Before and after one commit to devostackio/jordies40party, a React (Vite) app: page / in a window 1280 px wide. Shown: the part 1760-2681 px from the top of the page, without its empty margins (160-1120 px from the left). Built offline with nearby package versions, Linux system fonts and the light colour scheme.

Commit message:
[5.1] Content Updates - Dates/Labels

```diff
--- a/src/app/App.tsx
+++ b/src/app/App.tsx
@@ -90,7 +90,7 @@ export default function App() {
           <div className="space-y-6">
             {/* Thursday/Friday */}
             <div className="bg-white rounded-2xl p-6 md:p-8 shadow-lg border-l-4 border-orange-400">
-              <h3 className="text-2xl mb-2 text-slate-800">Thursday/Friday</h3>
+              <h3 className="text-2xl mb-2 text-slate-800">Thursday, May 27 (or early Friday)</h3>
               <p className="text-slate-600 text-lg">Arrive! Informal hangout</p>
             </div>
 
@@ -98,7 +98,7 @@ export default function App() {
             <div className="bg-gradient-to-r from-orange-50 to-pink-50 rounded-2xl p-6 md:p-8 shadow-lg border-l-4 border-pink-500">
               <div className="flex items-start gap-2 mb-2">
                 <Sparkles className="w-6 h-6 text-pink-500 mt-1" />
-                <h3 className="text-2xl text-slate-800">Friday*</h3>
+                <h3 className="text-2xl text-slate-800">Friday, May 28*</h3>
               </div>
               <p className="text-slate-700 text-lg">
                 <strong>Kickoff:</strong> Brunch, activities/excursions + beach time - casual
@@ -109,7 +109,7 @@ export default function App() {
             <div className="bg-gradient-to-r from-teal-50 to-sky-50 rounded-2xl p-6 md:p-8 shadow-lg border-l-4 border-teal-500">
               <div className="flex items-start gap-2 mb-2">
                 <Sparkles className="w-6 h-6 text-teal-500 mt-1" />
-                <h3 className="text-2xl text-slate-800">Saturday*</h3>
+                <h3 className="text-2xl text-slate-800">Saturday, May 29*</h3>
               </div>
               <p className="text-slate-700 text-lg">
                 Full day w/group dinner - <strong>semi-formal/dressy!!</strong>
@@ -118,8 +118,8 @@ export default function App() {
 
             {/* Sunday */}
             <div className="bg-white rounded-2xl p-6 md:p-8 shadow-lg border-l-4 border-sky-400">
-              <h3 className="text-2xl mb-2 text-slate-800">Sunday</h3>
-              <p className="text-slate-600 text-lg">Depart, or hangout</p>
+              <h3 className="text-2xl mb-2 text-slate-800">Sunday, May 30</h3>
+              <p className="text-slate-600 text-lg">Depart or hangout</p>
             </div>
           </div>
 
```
==================================================
§ ASSIGNMENT: Check each line of the data above, and please copy the ones in which the string "Sunday" occurs.

§ FINISHED EXERCISE:
             {/* Sunday */}
-              <h3 className="text-2xl mb-2 text-slate-800">Sunday</h3>
+              <h3 className="text-2xl mb-2 text-slate-800">Sunday, May 30</h3>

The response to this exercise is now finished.